                      [                       ]
                      [ sin(y)   x cos(y)   0 ]
                      [                       ]
                      [   0         0       1 ]


So we have to integrate x over the cylinder.

Donat Math

The surface of the Torus can be computed with the second theorem of Pappus.

Donat Math

where L is the length of path around A, and sc is the center of gravity of the path. For our Torus we get

Donat Math


For a Torus (like for a sphere) changing the minor radius by some small value dr changes the Volume by Sdr. Thus the surface is the derivative of the Volume to r.

                              4 pi  r R


We like to cut the donat with planes y=c, and to study these cuts.

The following commands call Povray to produce a sliced version of our donat.


First the donat.


Now we define a function, which produces the cylinders for the cut.

>function cut(y1,y2) := povcylinder([0,y1,0],[0,y2,0],2);

Now a vector for the cuts.


The cutting cylinders are stored in a vector of strings.

>s=[]; for i=1 to (length(a)-1)/2; s=s|cut(a[2*i],a[2*i+1]); end;

Form the union of the cuts.


And write the donut minus the cuts to the file.


Donat Math

We cannot do the same in Euler. But there is an implicit plot, which needs a formula for the surface of the donat.

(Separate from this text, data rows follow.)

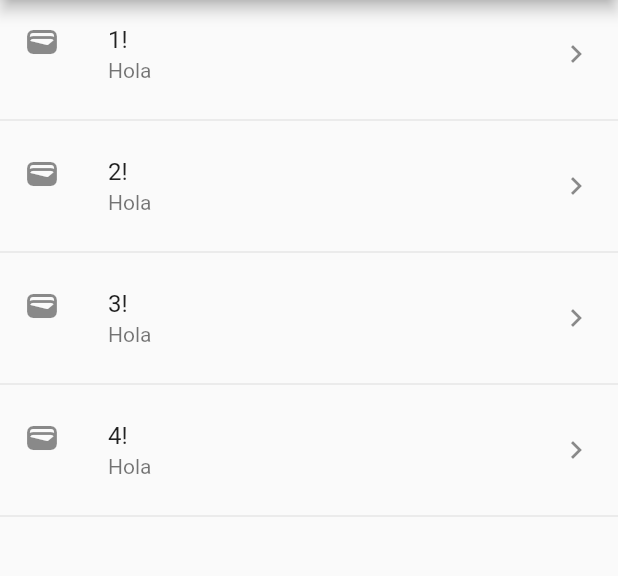
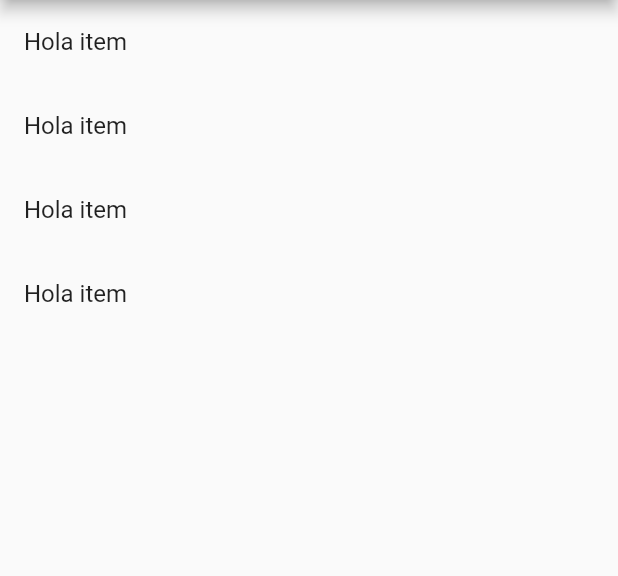
Before and after one commit to SPablo2191/LaboratoryOfComponents, a Flutter app: the screen it shows after launch, on a phone screen of 412 x 824 dp, the part 84-660 px from its top. Run offline on Flutter 3.47's test engine with Material 2 defaults, Android fonts, the light colour scheme and no system bars.

Commit message:
feat: homePage added

```diff
--- a/lib/main.dart
+++ b/lib/main.dart
@@ -1,4 +1,4 @@
-import 'package:components_lab/src/pages/home_temp.dart';
+import 'package:components_lab/src/pages/home_page.dart';
 import 'package:flutter/material.dart';
 
 void main() => runApp(const MyApp());
@@ -10,7 +10,7 @@ class MyApp extends StatelessWidget {
   Widget build(BuildContext context) {
     return MaterialApp(
       title: 'Laboratory of components',
-      home: HomePageTemp(),
+      home: HomePage(),
       debugShowCheckedModeBanner: false,
     );
   }
--- /dev/null
+++ b/lib/src/pages/home_page.dart
@@ -0,0 +1,38 @@
+import 'package:flutter/material.dart';
+
+class HomePage extends StatelessWidget {
+  const HomePage({super.key});
+
+  @override
+  Widget build(BuildContext context) {
+    return Scaffold(
+      appBar: AppBar(
+        title: Text('Laboratory of Components'),
+      ),
+      body: _getList(),
+    );
+  }
+
+  Widget _getList() {
+    return ListView(
+      children: _getItemsList(),
+    );
+  }
+
+  List<Widget> _getItemsList() {
+    return [
+      ListTile(
+        title: Text('Hola item'),
+      ),
+      ListTile(
+        title: Text('Hola item'),
+      ),
+      ListTile(
+        title: Text('Hola item'),
+      ),
+      ListTile(
+        title: Text('Hola item'),
+      ),
+    ];
+  }
+}
```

To derive this formula we compute the distance of a point to the center circle of the donat.

Donat Math

This must be equal to r.

>expr &= (sqrt(x^2+y^2)-R)^2+z^2-r^2
                           2    2      2    2    2
                    (sqrt(y  + x ) - R)  + z  - r

>plot3d(expr,implicit=1,r=1.5,<frame,zoom=5,>user,title="Turn the image"):

Donat Math

For the following, you need your red/cyan glasses again.


Donat Math

For the implicit plots of the cuts, we need to substitute y=c and then transform with z=y into the x-y-plane.

>expr1 &= expr with y=c with z=y
                           2    2      2    2    2
                    (sqrt(x  + c ) - R)  + y  - r

Here are some cuts for y=0.4,0.5,0.6,0.7.

>figure(2,2); ...
 for k=1:4; figure(k); plot2d(&expr1 with c=0.3+k*0.1,r=1.5,level=0); end; ...

Donat Math